These two stories are the undercurrents of my life right now. Threads of hope, and grief, and loss, and joy weaving impermeably through the fabric of my days. 

They are the plots I long to write about, long to share … But they are the parts without the pretty packaging.

My story is still clunky, disjointed. The corners are not near and tidy and predictable. The edges are rough if you get too close. These stories must be handled with care. 

No wrapping paper can neatly cover up and soothe the rough edges. The tape won’t stick no matter how much I use. And the bow? Not a chance.
But I am a story-teller … A giver of what has been entrusted to me to you, my reader.

So I am committed to doing better. To letting you in more. To stop stifling my words with the pretty little bow I think you need.

And I ask that you be patient with me. Patient that the grieving I started with Olivia almost 5 years ago has not left me. It is not so much that I have not learned to live without her as much as it is that new things keep popping up to grieve. I am not stuck. But I am sad.

And I am also happy. Grief is a part of me, but it is not all of me. There is a lot of joy still. Hope. Goodness. Love. Gratitude.

So bear with me as I venture to share more honestly about all the parts, no matter how clumsy my efforts might be. 

Thank you for bearing with me on this blog. For still showing up when I have been afraid to. I am so grateful for each of you. 

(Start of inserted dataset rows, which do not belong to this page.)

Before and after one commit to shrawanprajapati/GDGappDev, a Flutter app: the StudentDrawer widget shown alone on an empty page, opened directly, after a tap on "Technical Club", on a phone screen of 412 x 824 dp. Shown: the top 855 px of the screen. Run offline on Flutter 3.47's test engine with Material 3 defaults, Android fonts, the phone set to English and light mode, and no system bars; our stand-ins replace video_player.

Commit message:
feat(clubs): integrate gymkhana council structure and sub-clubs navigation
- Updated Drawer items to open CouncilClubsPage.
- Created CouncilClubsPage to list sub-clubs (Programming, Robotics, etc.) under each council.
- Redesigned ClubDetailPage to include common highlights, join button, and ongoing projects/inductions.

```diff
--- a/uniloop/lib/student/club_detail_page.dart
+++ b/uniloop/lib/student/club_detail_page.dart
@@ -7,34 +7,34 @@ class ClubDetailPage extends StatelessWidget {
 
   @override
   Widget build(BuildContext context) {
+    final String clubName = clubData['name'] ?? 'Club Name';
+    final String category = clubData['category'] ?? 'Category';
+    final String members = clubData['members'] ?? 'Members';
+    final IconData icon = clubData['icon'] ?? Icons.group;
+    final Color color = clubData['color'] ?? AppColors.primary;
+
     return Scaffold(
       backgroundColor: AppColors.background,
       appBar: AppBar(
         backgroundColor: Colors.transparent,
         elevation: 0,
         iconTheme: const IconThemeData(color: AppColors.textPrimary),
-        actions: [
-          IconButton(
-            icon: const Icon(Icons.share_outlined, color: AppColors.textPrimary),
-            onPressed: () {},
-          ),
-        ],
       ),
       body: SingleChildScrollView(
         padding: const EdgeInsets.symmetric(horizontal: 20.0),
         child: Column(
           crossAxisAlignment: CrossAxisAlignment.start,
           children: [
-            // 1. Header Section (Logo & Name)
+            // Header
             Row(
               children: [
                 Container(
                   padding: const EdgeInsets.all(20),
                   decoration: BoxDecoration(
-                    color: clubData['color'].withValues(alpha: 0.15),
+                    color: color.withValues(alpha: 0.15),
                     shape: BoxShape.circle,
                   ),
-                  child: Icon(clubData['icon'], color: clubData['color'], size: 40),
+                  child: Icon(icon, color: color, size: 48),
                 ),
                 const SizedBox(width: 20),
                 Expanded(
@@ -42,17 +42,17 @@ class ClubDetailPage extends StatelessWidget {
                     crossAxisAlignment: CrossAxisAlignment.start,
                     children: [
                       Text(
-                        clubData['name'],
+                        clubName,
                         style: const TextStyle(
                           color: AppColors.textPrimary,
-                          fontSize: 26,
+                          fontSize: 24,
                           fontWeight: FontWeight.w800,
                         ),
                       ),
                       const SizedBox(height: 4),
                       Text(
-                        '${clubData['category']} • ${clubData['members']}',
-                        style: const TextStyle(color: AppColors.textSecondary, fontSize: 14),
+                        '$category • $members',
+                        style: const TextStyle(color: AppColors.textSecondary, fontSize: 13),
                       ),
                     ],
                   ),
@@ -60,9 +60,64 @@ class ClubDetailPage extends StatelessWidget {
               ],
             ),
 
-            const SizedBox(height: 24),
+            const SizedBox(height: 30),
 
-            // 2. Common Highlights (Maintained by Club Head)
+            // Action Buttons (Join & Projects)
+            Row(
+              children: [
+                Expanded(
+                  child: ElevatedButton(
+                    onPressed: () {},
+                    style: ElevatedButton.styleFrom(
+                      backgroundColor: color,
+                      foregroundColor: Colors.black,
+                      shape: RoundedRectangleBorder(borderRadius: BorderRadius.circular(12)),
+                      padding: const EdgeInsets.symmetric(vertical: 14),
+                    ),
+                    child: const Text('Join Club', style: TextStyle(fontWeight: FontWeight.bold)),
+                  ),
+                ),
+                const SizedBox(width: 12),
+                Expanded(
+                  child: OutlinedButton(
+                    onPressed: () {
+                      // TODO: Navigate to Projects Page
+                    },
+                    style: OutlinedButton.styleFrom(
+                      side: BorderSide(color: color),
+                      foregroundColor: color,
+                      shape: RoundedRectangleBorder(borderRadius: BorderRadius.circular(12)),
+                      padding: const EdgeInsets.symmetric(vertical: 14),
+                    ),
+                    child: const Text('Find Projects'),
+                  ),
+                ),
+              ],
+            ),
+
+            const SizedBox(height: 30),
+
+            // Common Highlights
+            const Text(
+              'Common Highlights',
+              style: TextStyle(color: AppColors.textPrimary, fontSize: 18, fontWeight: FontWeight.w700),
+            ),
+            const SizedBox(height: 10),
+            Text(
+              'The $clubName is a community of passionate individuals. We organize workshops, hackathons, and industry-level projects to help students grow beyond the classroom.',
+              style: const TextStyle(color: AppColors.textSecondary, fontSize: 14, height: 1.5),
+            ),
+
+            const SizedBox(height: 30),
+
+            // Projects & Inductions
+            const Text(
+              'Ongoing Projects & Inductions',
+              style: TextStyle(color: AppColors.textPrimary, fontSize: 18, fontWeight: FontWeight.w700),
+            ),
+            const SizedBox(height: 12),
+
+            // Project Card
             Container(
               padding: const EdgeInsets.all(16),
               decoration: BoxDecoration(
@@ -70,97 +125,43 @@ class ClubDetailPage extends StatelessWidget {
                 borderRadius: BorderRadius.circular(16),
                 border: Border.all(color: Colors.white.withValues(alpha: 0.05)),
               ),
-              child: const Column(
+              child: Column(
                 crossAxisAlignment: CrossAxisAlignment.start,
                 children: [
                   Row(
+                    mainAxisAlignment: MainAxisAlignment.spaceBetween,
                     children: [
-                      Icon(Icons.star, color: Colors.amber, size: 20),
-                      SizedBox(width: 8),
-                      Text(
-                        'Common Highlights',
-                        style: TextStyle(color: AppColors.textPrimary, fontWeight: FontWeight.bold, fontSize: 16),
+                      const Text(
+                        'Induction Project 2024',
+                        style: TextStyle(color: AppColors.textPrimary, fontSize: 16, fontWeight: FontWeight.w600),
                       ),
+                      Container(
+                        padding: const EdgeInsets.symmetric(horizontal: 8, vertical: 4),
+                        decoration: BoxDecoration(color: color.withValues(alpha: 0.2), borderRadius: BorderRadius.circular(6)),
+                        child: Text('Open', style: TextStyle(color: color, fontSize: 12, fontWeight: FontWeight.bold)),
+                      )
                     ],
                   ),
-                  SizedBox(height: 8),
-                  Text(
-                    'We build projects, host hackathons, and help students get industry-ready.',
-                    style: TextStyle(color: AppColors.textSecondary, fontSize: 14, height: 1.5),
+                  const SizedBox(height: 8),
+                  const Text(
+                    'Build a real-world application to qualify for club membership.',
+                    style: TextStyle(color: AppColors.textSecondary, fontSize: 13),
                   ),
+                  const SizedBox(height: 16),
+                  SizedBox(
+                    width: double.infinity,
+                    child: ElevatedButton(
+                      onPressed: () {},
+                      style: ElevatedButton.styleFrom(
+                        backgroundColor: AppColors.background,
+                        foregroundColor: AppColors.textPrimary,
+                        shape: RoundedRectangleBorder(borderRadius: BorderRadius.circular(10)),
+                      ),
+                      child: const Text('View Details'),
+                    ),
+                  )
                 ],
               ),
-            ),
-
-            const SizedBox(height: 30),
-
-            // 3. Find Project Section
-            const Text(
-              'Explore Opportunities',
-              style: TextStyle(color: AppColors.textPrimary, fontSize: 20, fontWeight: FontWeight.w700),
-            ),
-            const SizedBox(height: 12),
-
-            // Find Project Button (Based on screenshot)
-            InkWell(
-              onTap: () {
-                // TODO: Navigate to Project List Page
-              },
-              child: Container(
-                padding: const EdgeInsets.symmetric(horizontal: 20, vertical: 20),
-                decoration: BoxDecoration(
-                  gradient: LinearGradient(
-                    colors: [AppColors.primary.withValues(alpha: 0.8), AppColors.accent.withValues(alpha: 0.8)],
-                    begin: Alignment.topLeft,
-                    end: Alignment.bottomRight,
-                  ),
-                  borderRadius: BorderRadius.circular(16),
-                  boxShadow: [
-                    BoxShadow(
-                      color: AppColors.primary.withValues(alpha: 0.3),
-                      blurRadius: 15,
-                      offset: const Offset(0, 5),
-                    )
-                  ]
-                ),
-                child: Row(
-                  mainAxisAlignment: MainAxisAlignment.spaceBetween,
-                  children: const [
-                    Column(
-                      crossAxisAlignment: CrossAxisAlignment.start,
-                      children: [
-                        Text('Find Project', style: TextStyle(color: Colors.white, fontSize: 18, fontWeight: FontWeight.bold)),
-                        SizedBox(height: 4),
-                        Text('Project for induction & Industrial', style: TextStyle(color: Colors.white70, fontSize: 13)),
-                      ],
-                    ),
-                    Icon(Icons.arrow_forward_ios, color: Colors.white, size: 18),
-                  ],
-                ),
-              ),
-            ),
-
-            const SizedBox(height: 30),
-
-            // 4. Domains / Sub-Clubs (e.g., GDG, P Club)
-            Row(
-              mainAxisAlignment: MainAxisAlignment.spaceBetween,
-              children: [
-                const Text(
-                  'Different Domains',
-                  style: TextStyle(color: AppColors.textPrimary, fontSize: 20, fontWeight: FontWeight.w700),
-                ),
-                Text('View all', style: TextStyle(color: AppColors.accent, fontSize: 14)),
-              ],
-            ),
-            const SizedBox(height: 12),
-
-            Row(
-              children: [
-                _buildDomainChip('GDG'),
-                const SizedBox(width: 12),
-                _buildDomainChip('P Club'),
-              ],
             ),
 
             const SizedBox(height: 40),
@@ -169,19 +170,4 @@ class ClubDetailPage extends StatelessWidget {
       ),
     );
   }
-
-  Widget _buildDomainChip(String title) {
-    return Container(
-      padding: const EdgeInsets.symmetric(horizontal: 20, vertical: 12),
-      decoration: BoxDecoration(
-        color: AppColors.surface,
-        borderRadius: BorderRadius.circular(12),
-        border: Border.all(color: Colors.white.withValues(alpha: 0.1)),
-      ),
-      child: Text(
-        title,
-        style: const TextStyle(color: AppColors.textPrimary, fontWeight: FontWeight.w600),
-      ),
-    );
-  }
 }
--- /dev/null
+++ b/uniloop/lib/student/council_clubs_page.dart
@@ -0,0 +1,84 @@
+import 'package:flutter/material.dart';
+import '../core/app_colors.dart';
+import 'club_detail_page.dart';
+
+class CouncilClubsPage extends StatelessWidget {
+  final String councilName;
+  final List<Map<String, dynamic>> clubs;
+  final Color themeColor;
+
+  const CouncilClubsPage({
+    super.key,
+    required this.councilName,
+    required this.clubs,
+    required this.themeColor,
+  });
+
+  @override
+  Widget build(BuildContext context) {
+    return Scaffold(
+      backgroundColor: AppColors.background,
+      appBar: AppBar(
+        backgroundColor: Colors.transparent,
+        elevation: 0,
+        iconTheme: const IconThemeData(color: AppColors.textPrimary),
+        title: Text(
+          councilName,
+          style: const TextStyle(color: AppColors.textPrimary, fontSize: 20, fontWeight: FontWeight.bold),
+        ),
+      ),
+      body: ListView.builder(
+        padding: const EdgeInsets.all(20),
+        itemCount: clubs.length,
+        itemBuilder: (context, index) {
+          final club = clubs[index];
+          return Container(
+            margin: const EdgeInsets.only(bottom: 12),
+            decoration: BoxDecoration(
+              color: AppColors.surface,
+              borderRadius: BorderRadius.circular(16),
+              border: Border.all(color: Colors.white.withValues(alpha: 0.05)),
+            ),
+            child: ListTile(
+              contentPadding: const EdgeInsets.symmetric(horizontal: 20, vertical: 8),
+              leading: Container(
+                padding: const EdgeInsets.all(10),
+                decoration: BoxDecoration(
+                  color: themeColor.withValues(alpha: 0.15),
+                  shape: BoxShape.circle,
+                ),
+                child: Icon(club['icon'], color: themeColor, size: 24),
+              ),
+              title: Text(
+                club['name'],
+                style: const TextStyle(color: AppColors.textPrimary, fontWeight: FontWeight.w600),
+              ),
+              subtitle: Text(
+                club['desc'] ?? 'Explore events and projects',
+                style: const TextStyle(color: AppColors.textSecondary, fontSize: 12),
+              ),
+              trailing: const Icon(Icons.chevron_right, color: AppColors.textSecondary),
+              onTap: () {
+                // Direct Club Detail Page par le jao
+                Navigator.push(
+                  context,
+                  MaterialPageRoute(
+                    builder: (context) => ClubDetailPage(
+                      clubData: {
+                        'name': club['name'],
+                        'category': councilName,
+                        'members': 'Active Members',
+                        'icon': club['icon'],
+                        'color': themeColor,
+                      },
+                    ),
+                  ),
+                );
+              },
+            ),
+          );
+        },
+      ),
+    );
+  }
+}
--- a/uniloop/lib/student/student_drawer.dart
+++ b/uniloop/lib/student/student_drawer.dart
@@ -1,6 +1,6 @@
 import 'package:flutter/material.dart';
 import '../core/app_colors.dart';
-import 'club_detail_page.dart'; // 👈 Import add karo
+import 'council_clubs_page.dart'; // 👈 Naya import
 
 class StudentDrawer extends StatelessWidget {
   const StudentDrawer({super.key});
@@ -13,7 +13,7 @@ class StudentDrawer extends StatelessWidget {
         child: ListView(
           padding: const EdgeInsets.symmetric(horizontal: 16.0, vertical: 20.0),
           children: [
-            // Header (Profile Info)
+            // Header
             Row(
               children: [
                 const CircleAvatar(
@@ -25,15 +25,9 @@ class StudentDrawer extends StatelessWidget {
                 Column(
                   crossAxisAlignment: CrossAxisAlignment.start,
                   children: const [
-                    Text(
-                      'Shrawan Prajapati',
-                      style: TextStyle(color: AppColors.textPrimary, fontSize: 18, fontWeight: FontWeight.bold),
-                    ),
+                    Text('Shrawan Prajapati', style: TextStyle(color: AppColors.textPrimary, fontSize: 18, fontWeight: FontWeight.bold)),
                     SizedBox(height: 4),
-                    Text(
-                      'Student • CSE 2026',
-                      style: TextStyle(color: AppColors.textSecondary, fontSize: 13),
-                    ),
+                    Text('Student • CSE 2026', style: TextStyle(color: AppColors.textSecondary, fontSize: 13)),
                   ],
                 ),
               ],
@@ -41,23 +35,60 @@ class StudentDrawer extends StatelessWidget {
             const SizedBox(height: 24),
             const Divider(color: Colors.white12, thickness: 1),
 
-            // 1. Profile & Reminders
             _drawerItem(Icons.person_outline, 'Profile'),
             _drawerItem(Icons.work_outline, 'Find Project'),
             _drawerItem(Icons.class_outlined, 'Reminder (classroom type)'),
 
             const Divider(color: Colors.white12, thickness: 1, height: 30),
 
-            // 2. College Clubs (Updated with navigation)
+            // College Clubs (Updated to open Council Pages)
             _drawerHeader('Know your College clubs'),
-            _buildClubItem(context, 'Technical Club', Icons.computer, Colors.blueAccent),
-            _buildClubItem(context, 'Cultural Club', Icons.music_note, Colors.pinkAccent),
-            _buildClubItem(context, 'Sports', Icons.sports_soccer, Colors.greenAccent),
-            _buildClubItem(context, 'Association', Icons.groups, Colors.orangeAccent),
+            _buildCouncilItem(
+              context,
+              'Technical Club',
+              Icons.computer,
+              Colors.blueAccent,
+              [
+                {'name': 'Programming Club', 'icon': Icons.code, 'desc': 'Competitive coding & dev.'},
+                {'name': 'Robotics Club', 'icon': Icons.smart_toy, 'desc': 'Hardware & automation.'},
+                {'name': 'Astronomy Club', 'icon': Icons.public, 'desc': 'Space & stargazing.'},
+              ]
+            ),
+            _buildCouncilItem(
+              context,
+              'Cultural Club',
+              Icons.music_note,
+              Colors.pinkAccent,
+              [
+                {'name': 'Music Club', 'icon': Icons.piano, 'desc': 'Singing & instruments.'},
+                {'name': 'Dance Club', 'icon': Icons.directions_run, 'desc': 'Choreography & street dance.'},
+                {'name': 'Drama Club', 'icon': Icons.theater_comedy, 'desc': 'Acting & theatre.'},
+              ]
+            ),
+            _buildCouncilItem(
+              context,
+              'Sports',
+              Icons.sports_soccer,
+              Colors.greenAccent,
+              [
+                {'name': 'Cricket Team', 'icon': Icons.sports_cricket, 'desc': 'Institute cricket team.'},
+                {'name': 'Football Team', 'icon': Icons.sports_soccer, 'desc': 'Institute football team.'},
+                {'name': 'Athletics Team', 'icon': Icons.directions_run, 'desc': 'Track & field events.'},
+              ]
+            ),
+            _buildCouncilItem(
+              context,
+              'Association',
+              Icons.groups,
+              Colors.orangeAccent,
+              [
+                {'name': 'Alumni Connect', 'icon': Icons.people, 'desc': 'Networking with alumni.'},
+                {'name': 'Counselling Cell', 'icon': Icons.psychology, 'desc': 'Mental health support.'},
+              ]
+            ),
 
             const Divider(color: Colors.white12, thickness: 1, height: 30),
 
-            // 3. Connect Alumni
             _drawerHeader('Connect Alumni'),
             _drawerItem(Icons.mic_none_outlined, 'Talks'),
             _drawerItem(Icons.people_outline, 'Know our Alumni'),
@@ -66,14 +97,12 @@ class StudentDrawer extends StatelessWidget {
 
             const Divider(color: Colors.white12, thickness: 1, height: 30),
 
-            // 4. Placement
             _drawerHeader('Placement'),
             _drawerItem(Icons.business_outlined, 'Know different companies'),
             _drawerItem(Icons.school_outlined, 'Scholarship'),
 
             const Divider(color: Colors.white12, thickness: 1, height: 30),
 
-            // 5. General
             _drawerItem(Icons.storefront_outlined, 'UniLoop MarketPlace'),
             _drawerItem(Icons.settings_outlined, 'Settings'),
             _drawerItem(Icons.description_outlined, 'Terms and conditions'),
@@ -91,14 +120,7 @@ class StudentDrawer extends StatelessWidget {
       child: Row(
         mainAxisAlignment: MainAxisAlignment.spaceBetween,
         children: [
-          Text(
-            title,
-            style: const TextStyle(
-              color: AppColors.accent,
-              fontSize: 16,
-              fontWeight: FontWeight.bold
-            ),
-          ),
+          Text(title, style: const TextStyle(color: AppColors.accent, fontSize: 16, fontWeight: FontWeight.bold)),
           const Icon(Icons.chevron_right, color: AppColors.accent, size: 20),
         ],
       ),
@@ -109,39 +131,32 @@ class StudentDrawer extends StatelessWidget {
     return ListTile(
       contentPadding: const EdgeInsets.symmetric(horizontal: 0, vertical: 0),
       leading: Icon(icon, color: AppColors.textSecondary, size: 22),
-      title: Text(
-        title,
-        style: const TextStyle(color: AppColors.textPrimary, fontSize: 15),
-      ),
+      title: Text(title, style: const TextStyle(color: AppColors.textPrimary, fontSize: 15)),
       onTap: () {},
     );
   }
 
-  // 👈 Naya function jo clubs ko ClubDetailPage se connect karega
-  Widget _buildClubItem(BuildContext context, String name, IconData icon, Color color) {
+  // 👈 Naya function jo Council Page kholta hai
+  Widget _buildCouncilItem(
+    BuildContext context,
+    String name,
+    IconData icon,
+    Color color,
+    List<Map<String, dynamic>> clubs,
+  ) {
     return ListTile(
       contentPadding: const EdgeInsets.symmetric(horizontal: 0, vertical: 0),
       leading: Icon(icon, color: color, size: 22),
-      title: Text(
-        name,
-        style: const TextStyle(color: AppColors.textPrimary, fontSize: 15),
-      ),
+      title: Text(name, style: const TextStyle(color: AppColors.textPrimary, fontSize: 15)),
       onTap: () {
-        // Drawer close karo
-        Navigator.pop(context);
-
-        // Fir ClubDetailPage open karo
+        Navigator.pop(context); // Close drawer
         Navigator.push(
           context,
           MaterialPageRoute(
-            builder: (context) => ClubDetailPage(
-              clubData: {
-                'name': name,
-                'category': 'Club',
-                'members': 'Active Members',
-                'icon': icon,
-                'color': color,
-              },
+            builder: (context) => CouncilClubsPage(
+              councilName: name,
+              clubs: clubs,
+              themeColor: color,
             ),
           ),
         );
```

And so now I say to you:

“I have freed the gift inside. Now … It’s your turn to unwrap the rest.”

All my heart,

Rachel